MATERIAL TO PROCESS —
--------------------

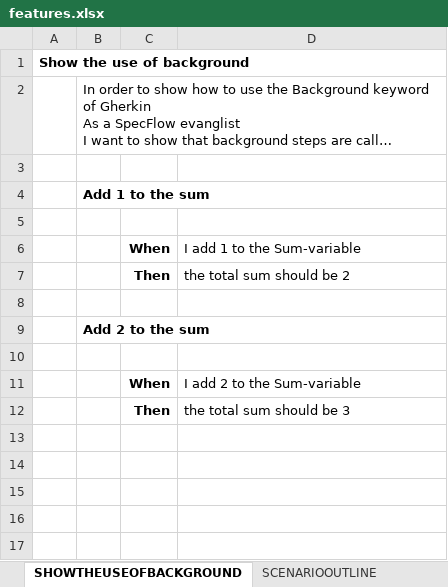
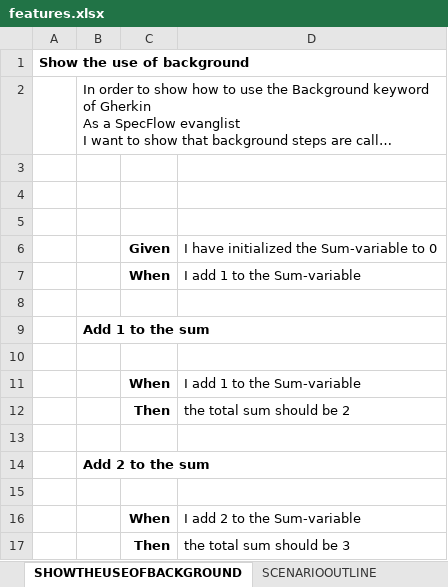
Before and after one commit to picklesdoc/picklesdoc.github.com, an Excel workbook: Output/Excel/features.xlsx, sheet SHOWTHEUSEOFBACKGROUND, drawn as a sheet; long unchanged cells end in …; values as stored, in another font and other column widths than the file's, no borders; the diff names each change by its address in the sheet, - before the commit and + after, or states it on an @@ line.

```diff
--- a/Output/Excel/features.xlsx (sheet SHOWTHEUSEOFBACKGROUND)
+++ b/Output/Excel/features.xlsx (sheet SHOWTHEUSEOFBACKGROUND)
+row 4: (empty)
+row 5: (empty)
+row 6:  |  | Given | I have initialized the Sum-variable to 0
+row 7:  |  | When | I add 1 to the Sum-variable
+row 8: (empty)
```
Also changed, not shown: sheet SAMPLEMARKDOWNFEATURE, 54 other files.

--------------------

In the entries above, find each line with the word "xlsx" and return it.

ANSWER FOR THIS EXERCISE —
Before and after one commit to picklesdoc/picklesdoc.github.com, an Excel workbook: Output/Excel/features.xlsx, sheet SHOWTHEUSEOFBACKGROUND, drawn as a sheet; long unchanged cells end in …; values as stored, in another font and other column widths than the file's, no borders; the diff names each change by its address in the sheet, - before the commit and + after, or states it on an @@ line.
--- a/Output/Excel/features.xlsx (sheet SHOWTHEUSEOFBACKGROUND)
+++ b/Output/Excel/features.xlsx (sheet SHOWTHEUSEOFBACKGROUND)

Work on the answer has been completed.